This was not limited to work on the Cudmore farm, but anywhere she could help. She was, in the words of those who know her, "the best neighbour anyone could have." Her "love boxes", containing home cooking, canning and small gifts, went to grateful recipients in her neighbourhood and far beyond.
Mrs. Cudmore loved Women's Institute, and its members loved her. She organized Institute and 4-H displays for the Ridgetown Fair; and helped with the Fair hospitality booth.
When she became a cook at Clayton Nursing Home in Thamesville, she had a wonderful new outlet for her kindness. She not only cooked, but she spent many hours visiting the residents, and surprising them with little gifts. One friend recalled, "She knew everyone in the Nursing Home as a personal friend!"
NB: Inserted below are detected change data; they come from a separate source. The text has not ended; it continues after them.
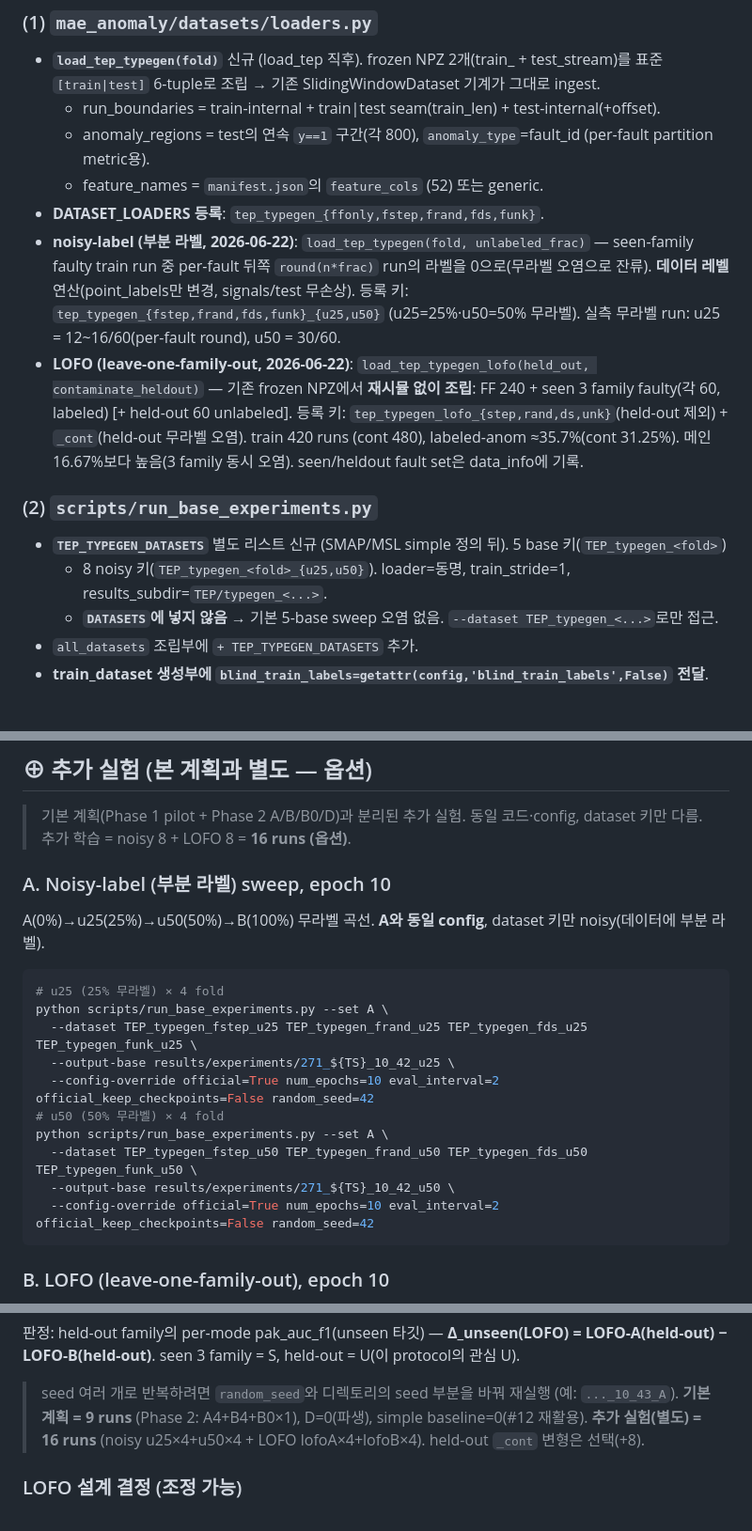
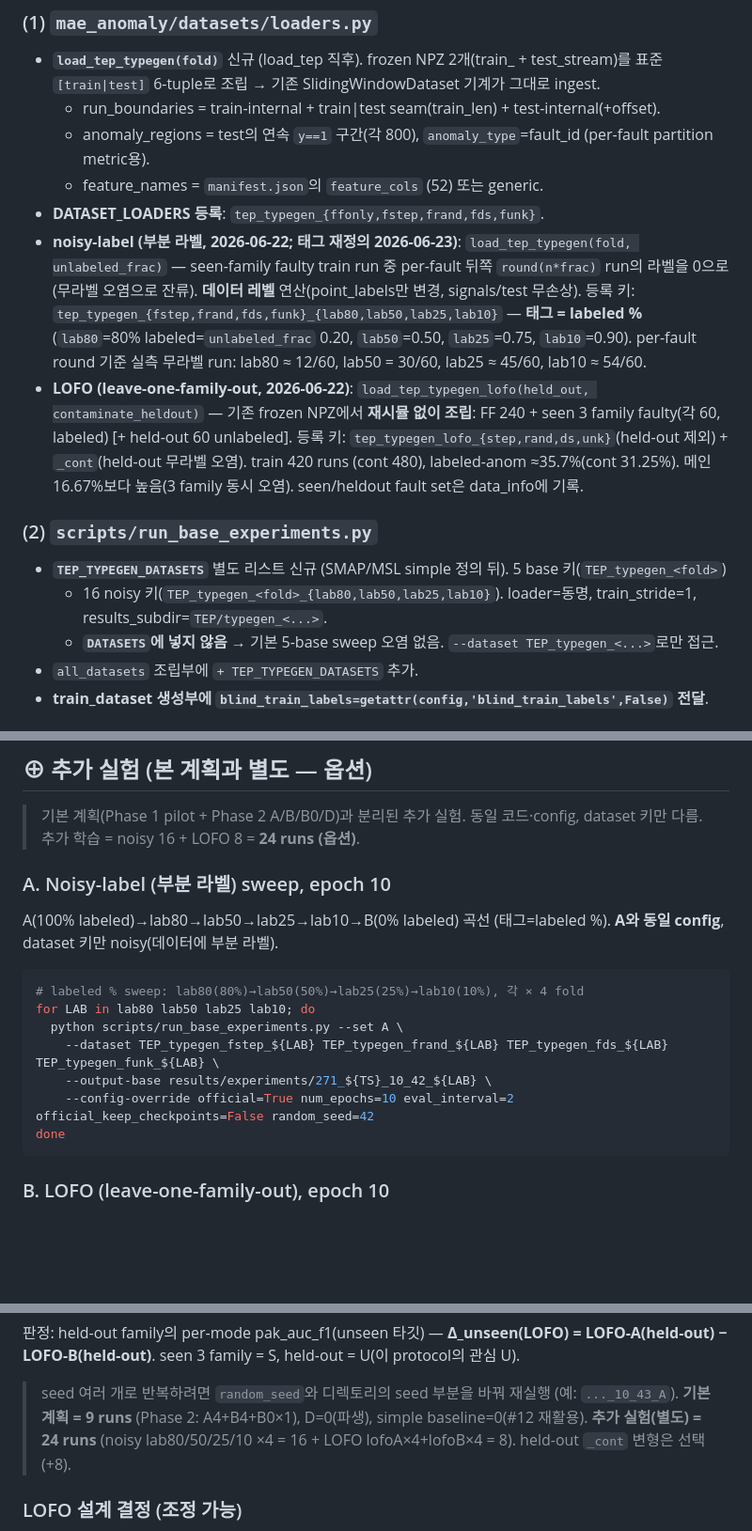
Before and after one commit to yunkio/anomaly_mae, a Markdown page: docs/TEP_MAE.md, 3 parts joined by grey strips. Shown at 94% size. Rendered like a GitHub page; blank space fills up the shorter version.

Commit message:
Docs: TEP_MAE.md noisy-label 태그 u25/u50 → lab80/50/25/10 (labeled %) 동기화
loaders.py / run_base_experiments.py의 태그 재정의(태그=labeled %, 4-point sweep)에 맞춰
TEP_MAE.md의 stale 명령·키·집계 갱신: 등록 키 lab80/50/25/10, A→lab80→lab50→lab25→lab10→B
곡선, noisy 8→16 runs(추가실험 16→24), 명령은 4-tag 루프로.

Co-Authored-By: Claude Opus 4.8 (1M context) <noreply@anthropic.com>

````diff
--- a/docs/TEP_MAE.md
+++ b/docs/TEP_MAE.md
@@ -92,10 +92,11 @@ train_ratio는 fold별로 자동 산출 (ffonly 0.3529, 오염 fold 0.4054 — t
   - anomaly_regions = test의 연속 `y==1` 구간(각 800), `anomaly_type`=fault_id (per-fault partition metric용).
   - feature_names = `manifest.json`의 `feature_cols` (52) 또는 generic.
 - **DATASET_LOADERS 등록**: `tep_typegen_{ffonly,fstep,frand,fds,funk}`.
-- **noisy-label (부분 라벨, 2026-06-22)**: `load_tep_typegen(fold, unlabeled_frac)` — seen-family faulty
-  train run 중 per-fault 뒤쪽 `round(n*frac)` run의 라벨을 0으로(무라벨 오염으로 잔류). **데이터 레벨**
-  연산(point_labels만 변경, signals/test 무손상). 등록 키: `tep_typegen_{fstep,frand,fds,funk}_{u25,u50}`
-  (u25=25%·u50=50% 무라벨). 실측 무라벨 run: u25 = 12~16/60(per-fault round), u50 = 30/60.
+- **noisy-label (부분 라벨, 2026-06-22; 태그 재정의 2026-06-23)**: `load_tep_typegen(fold, unlabeled_frac)` —
+  seen-family faulty train run 중 per-fault 뒤쪽 `round(n*frac)` run의 라벨을 0으로(무라벨 오염으로 잔류). **데이터 레벨**
+  연산(point_labels만 변경, signals/test 무손상). 등록 키: `tep_typegen_{fstep,frand,fds,funk}_{lab80,lab50,lab25,lab10}`
+  — **태그 = labeled %** (`lab80`=80% labeled=`unlabeled_frac` 0.20, `lab50`=0.50, `lab25`=0.75, `lab10`=0.90).
+  per-fault round 기준 실측 무라벨 run: lab80 ≈ 12/60, lab50 = 30/60, lab25 ≈ 45/60, lab10 ≈ 54/60.
 - **LOFO (leave-one-family-out, 2026-06-22)**: `load_tep_typegen_lofo(held_out, contaminate_heldout)` —
   기존 frozen NPZ에서 **재시뮬 없이 조립**: FF 240 + seen 3 family faulty(각 60, labeled) [+ held-out 60 unlabeled].
   등록 키: `tep_typegen_lofo_{step,rand,ds,unk}`(held-out 제외) + `_cont`(held-out 무라벨 오염). train 420 runs
@@ -103,7 +104,7 @@ train_ratio는 fold별로 자동 산출 (ffonly 0.3529, 오염 fold 0.4054 — t
 
 ### (2) `scripts/run_base_experiments.py`
 - **`TEP_TYPEGEN_DATASETS`** 별도 리스트 신규 (SMAP/MSL simple 정의 뒤). 5 base 키(`TEP_typegen_<fold>`)
-  + 8 noisy 키(`TEP_typegen_<fold>_{u25,u50}`). loader=동명, train_stride=1, results_subdir=`TEP/typegen_<...>`.
+  + 16 noisy 키(`TEP_typegen_<fold>_{lab80,lab50,lab25,lab10}`). loader=동명, train_stride=1, results_subdir=`TEP/typegen_<...>`.
   - **`DATASETS`에 넣지 않음** → 기본 5-base sweep 오염 없음. `--dataset TEP_typegen_<...>`로만 접근.
 - `all_datasets` 조립부에 `+ TEP_TYPEGEN_DATASETS` 추가.
 - **train_dataset 생성부에 `blind_train_labels=getattr(config,'blind_train_labels',False)` 전달**.
@@ -195,21 +196,18 @@ A의 각 fold `epoch_metrics.json`에서 best epoch의 **`teacher_pak_auc_f1`**
 ## ⊕ 추가 실험 (본 계획과 **별도** — 옵션)
 
 > 기본 계획(Phase 1 pilot + Phase 2 A/B/B0/D)과 분리된 추가 실험. 동일 코드·config, dataset 키만 다름.
-> 추가 학습 = noisy 8 + LOFO 8 = **16 runs (옵션)**.
+> 추가 학습 = noisy 16 + LOFO 8 = **24 runs (옵션)**.
 
 ### A. Noisy-label (부분 라벨) sweep, epoch 10
-A(0%)→u25(25%)→u50(50%)→B(100%) 무라벨 곡선. **A와 동일 config**, dataset 키만 noisy(데이터에 부분 라벨).
+A(100% labeled)→lab80→lab50→lab25→lab10→B(0% labeled) 곡선 (태그=labeled %). **A와 동일 config**, dataset 키만 noisy(데이터에 부분 라벨).
 ```bash
-# u25 (25% 무라벨) × 4 fold
-python scripts/run_base_experiments.py --set A \
-  --dataset TEP_typegen_fstep_u25 TEP_typegen_frand_u25 TEP_typegen_fds_u25 TEP_typegen_funk_u25 \
-  --output-base results/experiments/271_${TS}_10_42_u25 \
-  --config-override official=True num_epochs=10 eval_interval=2 official_keep_checkpoints=False random_seed=42
-# u50 (50% 무라벨) × 4 fold
-python scripts/run_base_experiments.py --set A \
-  --dataset TEP_typegen_fstep_u50 TEP_typegen_frand_u50 TEP_typegen_fds_u50 TEP_typegen_funk_u50 \
-  --output-base results/experiments/271_${TS}_10_42_u50 \
-  --config-override official=True num_epochs=10 eval_interval=2 official_keep_checkpoints=False random_seed=42
+# labeled % sweep: lab80(80%)→lab50(50%)→lab25(25%)→lab10(10%), 각 × 4 fold
+for LAB in lab80 lab50 lab25 lab10; do
+  python scripts/run_base_experiments.py --set A \
+    --dataset TEP_typegen_fstep_${LAB} TEP_typegen_frand_${LAB} TEP_typegen_fds_${LAB} TEP_typegen_funk_${LAB} \
+    --output-base results/experiments/271_${TS}_10_42_${LAB} \
+    --config-override official=True num_epochs=10 eval_interval=2 official_keep_checkpoints=False random_seed=42
+done
 ```
 
 ### B. LOFO (leave-one-family-out), epoch 10
@@ -234,7 +232,7 @@ seen 3 family = S, held-out = U(이 protocol의 관심 U).
 
 > seed 여러 개로 반복하려면 `random_seed`와 디렉토리의 seed 부분을 바꿔 재실행 (예: `..._10_43_A`).
 > **기본 계획 = 9 runs** (Phase 2: A4+B4+B0×1), D=0(파생), simple baseline=0(#12 재활용).
-> **추가 실험(별도) = 16 runs** (noisy u25×4+u50×4 + LOFO lofoA×4+lofoB×4). held-out `_cont` 변형은 선택(+8).
+> **추가 실험(별도) = 24 runs** (noisy lab80/50/25/10 ×4 = 16 + LOFO lofoA×4+lofoB×4 = 8). held-out `_cont` 변형은 선택(+8).
 
 ### LOFO 설계 결정 (조정 가능)
 - **오염 budget**: seen 3 family를 각각 **full 60 runs**(180 total, labeled-anom 35.7%)로 둠 — 각 family가 메인과
````
Also changed, not shown: other parts of docs/TEP_MAE.md (+2 -2 lines).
Mrs. Cudmore's experience there gave her insight into what was needed by the elderly, and she knit and crocheted lap afghans for residents in a number of nursing homes. One of her favourite efforts was knitting bonnets for premature babies. Her neighbours and friends are lavish in their praise for her. One said, "Whatever she had, she shared. She was very big-hearted!"
Now, living at the Residence on the Thames, she still knits baby outfits for the Chatham Goodfellows.
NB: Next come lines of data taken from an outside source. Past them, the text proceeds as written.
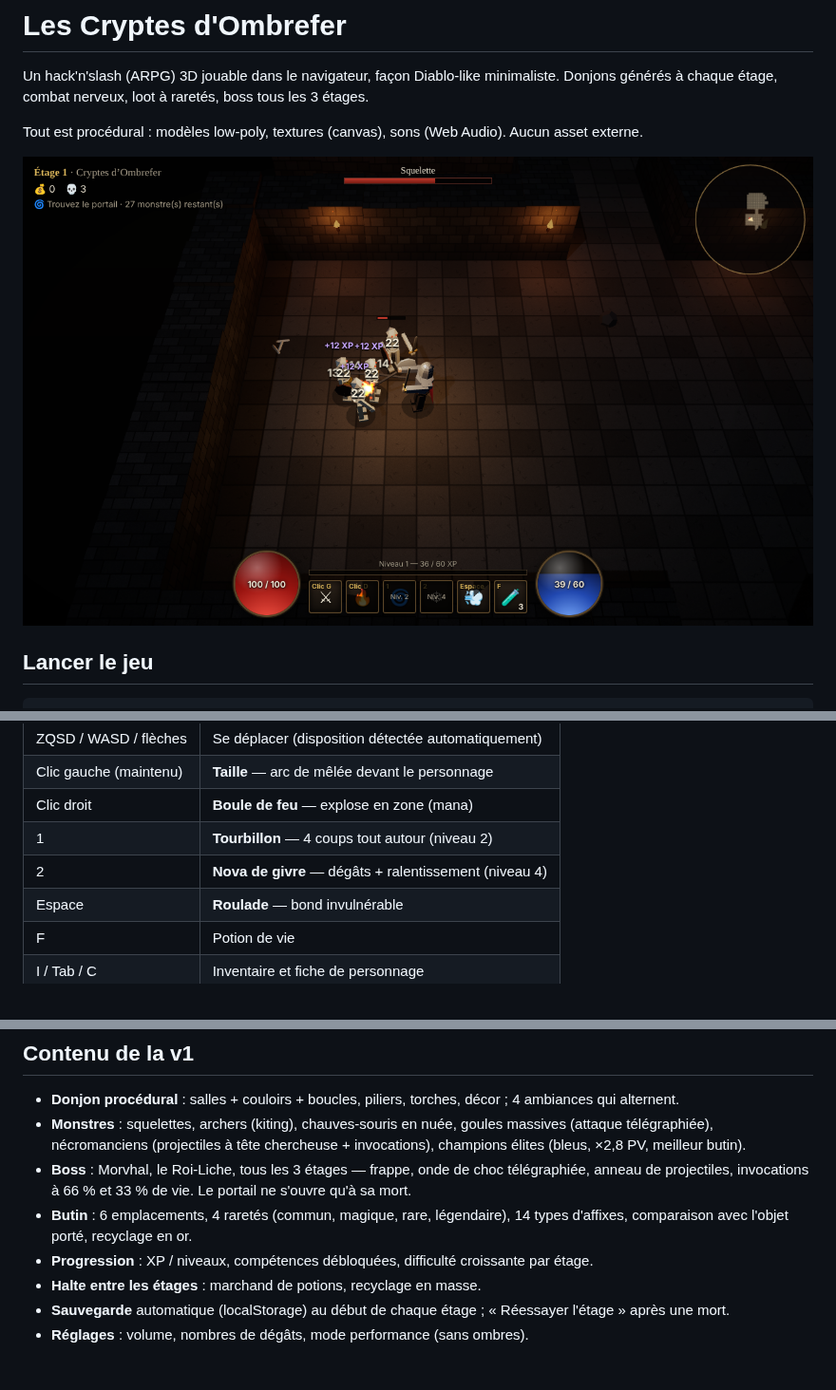
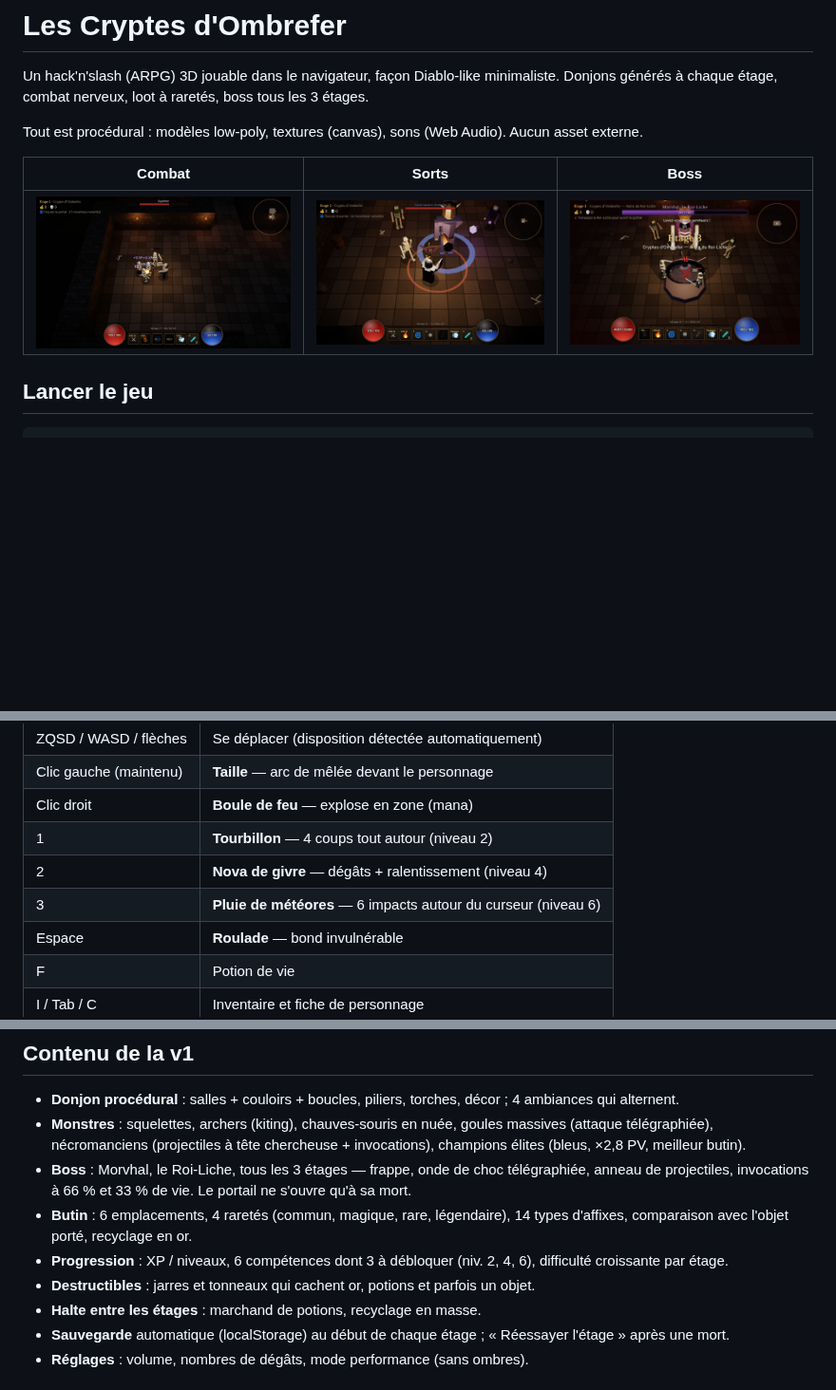
Before and after one commit to denaillc/hns-web, a Markdown page: README.md, 3 parts joined by grey strips. Shown at 95% size. Rendered like a GitHub page; pictures changed too: docs/screenshot-boss.png (added), docs/screenshot-sorts.png (added); blank space fills up the shorter version.

Commit message:
v1.0.0 : Pluie de météores (niv. 6), avertissement tactile, captures dans le README

```diff
--- a/README.md
+++ b/README.md
@@ -5,7 +5,9 @@ Donjons générés à chaque étage, combat nerveux, loot à raretés, boss tous
 
 Tout est procédural : modèles low-poly, textures (canvas), sons (Web Audio). Aucun asset externe.
 
-![Combat](docs/screenshot-combat.png)
+| Combat | Sorts | Boss |
+| --- | --- | --- |
+| ![Combat](docs/screenshot-combat.png) | ![Sorts](docs/screenshot-sorts.png) | ![Boss](docs/screenshot-boss.png) |
 
 ## Lancer le jeu
 
@@ -33,6 +35,7 @@ une fois Pages activé (Settings → Pages → Source : **GitHub Actions**).
 | Clic droit | **Boule de feu** — explose en zone (mana) |
 | 1 | **Tourbillon** — 4 coups tout autour (niveau 2) |
 | 2 | **Nova de givre** — dégâts + ralentissement (niveau 4) |
+| 3 | **Pluie de météores** — 6 impacts autour du curseur (niveau 6) |
 | Espace | **Roulade** — bond invulnérable |
 | F | Potion de vie |
 | I / Tab / C | Inventaire et fiche de personnage |
@@ -48,7 +51,8 @@ une fois Pages activé (Settings → Pages → Source : **GitHub Actions**).
   invocations à 66 % et 33 % de vie. Le portail ne s'ouvre qu'à sa mort.
 - **Butin** : 6 emplacements, 4 raretés (commun, magique, rare, légendaire), 14 types d'affixes,
   comparaison avec l'objet porté, recyclage en or.
-- **Progression** : XP / niveaux, compétences débloquées, difficulté croissante par étage.
+- **Progression** : XP / niveaux, 6 compétences dont 3 à débloquer (niv. 2, 4, 6), difficulté croissante par étage.
+- **Destructibles** : jarres et tonneaux qui cachent or, potions et parfois un objet.
 - **Halte entre les étages** : marchand de potions, recyclage en masse.
 - **Sauvegarde** automatique (localStorage) au début de chaque étage ; « Réessayer l'étage » après une mort.
 - **Réglages** : volume, nombres de dégâts, mode performance (sans ombres).
```
Also changed, not shown: 5 other files.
Her husband died in 1987, and two years later, Mrs. Cudmore moved to an apartment on Michener Road in Chatham. Since 2002, she has lived at the Residence, where she is happy and busy.
The Cudmores had five children: daughters Kathleen (Hank) Bardoel, Chatham; Susan (Rob) Wales, Strathroy; Betty (Bev) Tuck, Medicine Hat, Alberta; and Audrey (Jim) Stringle, London. A son, Jim (Liz) Cudmore, Leamington, a loved and respected Leamington Police Officer, died earlier this year at the age of 57. There are six grandchildren and four great grandchildren.
Mrs. Cudmore keeps in touch with the world around her by reading: Chatham, Ridgetown, and Thamesville papers, and the Readers' Digest and other publications. She reads the Western Producer for its farming news.
Friends have described her as a person who has always wanted to do a good job in anything she has tackled. As one friend said, "She is an enthusiastic person. If she started a job, she threw herself into it, and made sure that she did it, and did it well."